The Telltale Signs Of Botulism In Your Homemade Canned Goods

Jars with homemade pickled vegetables
Jars with homemade pickled vegetables - Vgajic/Getty Images

Botulism is an infection caused by a bacteria known as Clostridium botulinum. Improper home canning procedures are the most common cause of this foodborne illness, however, it's actually a rare occurrence, so if you're a home canner, don't panic. That said, it's important to be armed with information about botulism to prevent it and, of course, seek urgent intervention in case of infection.

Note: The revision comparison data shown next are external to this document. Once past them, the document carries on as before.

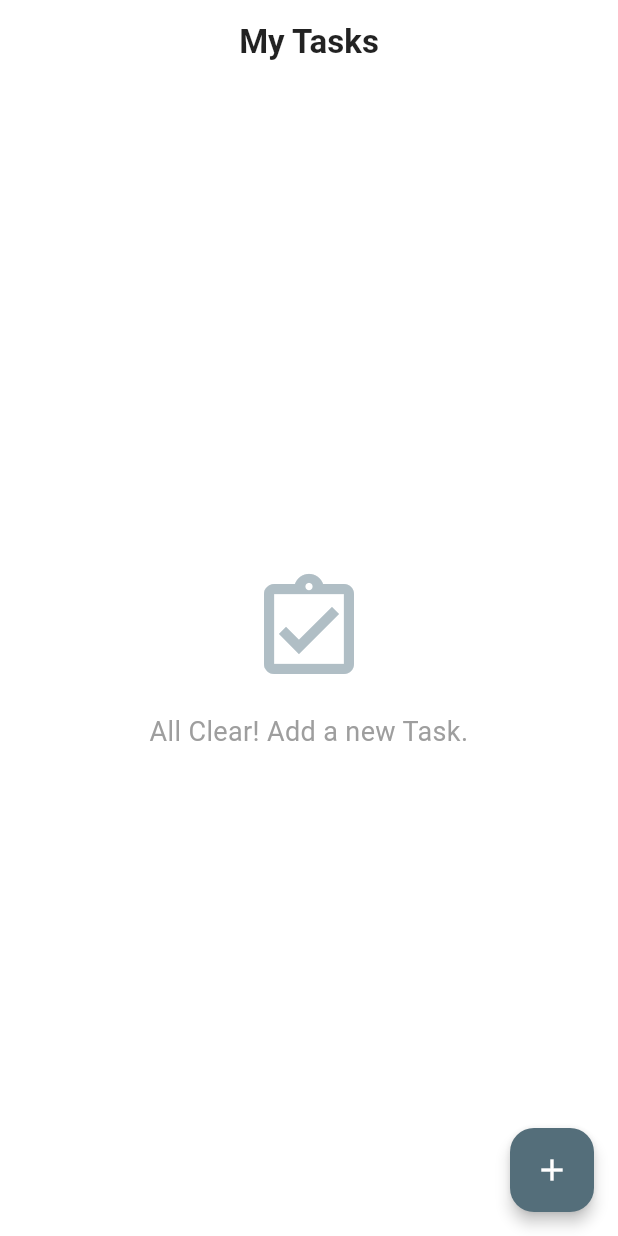
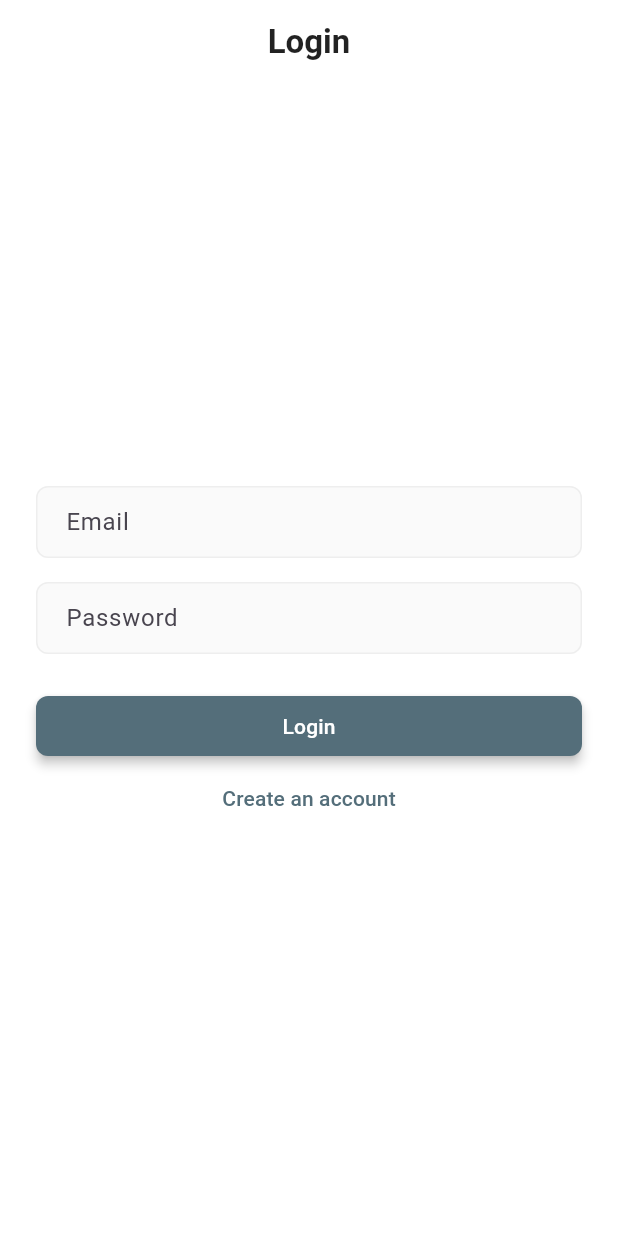
Before and after one commit to dope0814/SupaBase_Todo, a Flutter app: the screen it shows after launch, on a phone screen of 412 x 824 dp. Run offline on Flutter 3.47's test engine with Material 3 defaults, Android fonts, the phone set to English and light mode, and no system bars; our stand-ins replace flutter_dotenv, supabase_flutter; accounts and stored records are empty.

```diff
--- a/lib/main.dart
+++ b/lib/main.dart
@@ -1,6 +1,7 @@
 import 'package:flutter/material.dart';
 import 'package:flutter_dotenv/flutter_dotenv.dart';
 import 'package:supabase_flutter/supabase_flutter.dart';
+import 'package:todo_app/screens/splash_page.dart';
 import 'package:todo_app/screens/todo_list_page.dart';
 import 'package:todo_app/theme/app_theme.dart';
 
@@ -23,7 +24,7 @@ class MyApp extends StatelessWidget {
     return MaterialApp(
       title: 'Todo App',
       theme: AppTheme.notionLikeThmem,
-      home: const TodoListPage(),
+      home: const SplashPage(),
     );
   }
 }
--- /dev/null
+++ b/lib/screens/auth_page.dart
@@ -0,0 +1,133 @@
+import 'package:flutter/material.dart';
+import 'package:supabase_flutter/supabase_flutter.dart';
+import 'package:todo_app/screens/todo_list_page.dart';
+
+class AuthPage extends StatefulWidget {
+  const AuthPage({super.key});
+
+  @override
+  State<AuthPage> createState() => _AuthPageState();
+}
+
+class _AuthPageState extends State<AuthPage> {
+  final _emailController = TextEditingController();
+  final _passwordController = TextEditingController();
+  final _formKey = GlobalKey<FormState>();
+  bool _isLoginMode = true;
+  bool _isLoading = false;
+
+  Future<void> _authAction() async {
+    if (_formKey.currentState!.validate()) {
+      setState(() {
+        _isLoading = true;
+      });
+      try {
+        if (_isLoginMode) {
+          await Supabase.instance.client.auth.signInWithPassword(
+            email: _emailController.text.trim(),
+            password: _passwordController.text.trim(),
+          );
+        } else {
+          await Supabase.instance.client.auth.signUp(
+            email: _emailController.text.trim(),
+            password: _passwordController.text.trim(),
+          );
+        }
+        if (mounted) {
+          Navigator.of(context).pushReplacement(
+            MaterialPageRoute(builder: (_) => const TodoListPage()),
+          );
+        }
+      } on AuthException catch (e) {
+        if (mounted) {
+          ScaffoldMessenger.of(context).showSnackBar(
+            SnackBar(content: Text(e.message), backgroundColor: Colors.red),
+          );
+        }
+      } catch (e) {
+        if (mounted) {
+          ScaffoldMessenger.of(context).showSnackBar(
+            SnackBar(
+              content: Text('An unexpected error occurrd.'),
+              backgroundColor: Colors.red,
+            ),
+          );
+        }
+      } finally {
+        if (mounted) {
+          setState(() {
+            _isLoading = false;
+          });
+        }
+      }
+    }
+  }
+
+  @override
+  void dispose() {
+    _emailController.dispose();
+    _passwordController.dispose();
+    super.dispose();
+  }
+
+  @override
+  Widget build(BuildContext context) {
+    return Scaffold(
+      appBar: AppBar(title: Text(_isLoginMode ? 'Login' : 'Sign Up')),
+      body: Center(
+        child: SingleChildScrollView(
+          padding: const EdgeInsets.all(24),
+          child: Form(
+            key: _formKey,
+            child: Column(
+              crossAxisAlignment: CrossAxisAlignment.stretch,
+              children: [
+                TextFormField(
+                  controller: _emailController,
+                  decoration: const InputDecoration(labelText: 'Email'),
+                  keyboardType: TextInputType.emailAddress,
+                  validator:
+                      (v) =>
+                          (v == null || !v.contains('@'))
+                              ? 'Please enter a valid email'
+                              : null,
+                ),
+                const SizedBox(height: 16),
+                TextFormField(
+                  controller: _passwordController,
+                  decoration: const InputDecoration(labelText: 'Password'),
+                  obscureText: true,
+                  validator:
+                      (v) =>
+                          (v == null || v.length < 6)
+                              ? 'Password must be at least 6 characters'
+                              : null,
+                ),
+                const SizedBox(height: 24),
+                _isLoading
+                    ? const Center(child: CircularProgressIndicator())
+                    : ElevatedButton(
+                      onPressed: _authAction,
+                      child: Text(_isLoginMode ? 'Login' : 'Sing Up'),
+                    ),
+                TextButton(
+                  onPressed:
+                      () => {
+                        setState(() {
+                          _isLoginMode = !_isLoginMode;
+                        }),
+                      },
+                  child: Text(
+                    _isLoginMode
+                        ? 'Create an account'
+                        : 'I already have an account.',
+                  ),
+                ),
+              ],
+            ),
+          ),
+        ),
+      ),
+    );
+  }
+}
```
Also changed, not shown: lib/screens/splash_page.dart (added, +41 -0 lines), lib/screens/todo_list_page.dart (+40 -2 lines), lib/services/todo_service.dart (+7 -1 lines), lib/widgets/todo_list_item.dart (+25 -32 lines), 2 other files.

Unfortunately, botulism doesn't present any obvious telltale signs in the contaminated food: There are no strange smells. The food doesn't taste peculiar, and it doesn't look weird in any way. But taking even one bite of this contaminated food can be deadly. The only way to ensure your food's safety is to follow the proper canning procedures, and the only way to tell your food is contaminated is if you start to feel symptoms. So, if you have doubts about any home-canned goods, it's better to err on the side of caution and discard them without tasting them. Other than that, if you notice any other signs of contamination, discard the food to avoid any other type of food poisoning (even if it may not be botulism). For example, leaking jars, bulging lids, moldy food, spurting or foaming of food on opening the jar, or strange odors are all common signs of spoilage.

Read more: What Happens If You Accidentally Eat Mold?

Symptoms Of Botulism And How To Prevent It

Woman having stomach ache
Woman having stomach ache - Ahmet Misirligul/Shutterstock

Though there's no way of telling whether food has been contaminated with botulism, it's crucial to know the symptoms in case someone gets infected. Botulism attacks the nervous system of the body, therefore the most obvious telltale signs of infection are drooping eyelids, blurred vision, challenges with swallowing, slurred speech, and difficulty breathing. All these are a result of the various nerve damages causing muscle paralysis. Gastrointestinal symptoms are also common including stomach ache, vomiting, diarrhea, and constipation. If you notice any of these signs and symptoms, go to the hospital immediately because this is a life-threatening medical emergency.

Finally, the best way to avoid botulism is to practice proper canning procedures. It's best to only follow reputable canning instructions and recipes, such as those provided by the USDA that are available on the National Center for Home Food Preservation website. For example, process your foods using the correct canning methods: For high-acid foods, like pickled items and fruits, water bath canning is sufficient, while for low-acid foods, like vegetables and meats, you must use the pressure canning technique. Additionally, use the recommended jars and lids for canning, take note of whether to use hot-pack or raw-pack when canning, follow the required processing times, and understand how to store the canned goods correctly. Do this and your home canned foods will be safe for consumption with no worries about botulism infection.

Read the original article on Tasting Table.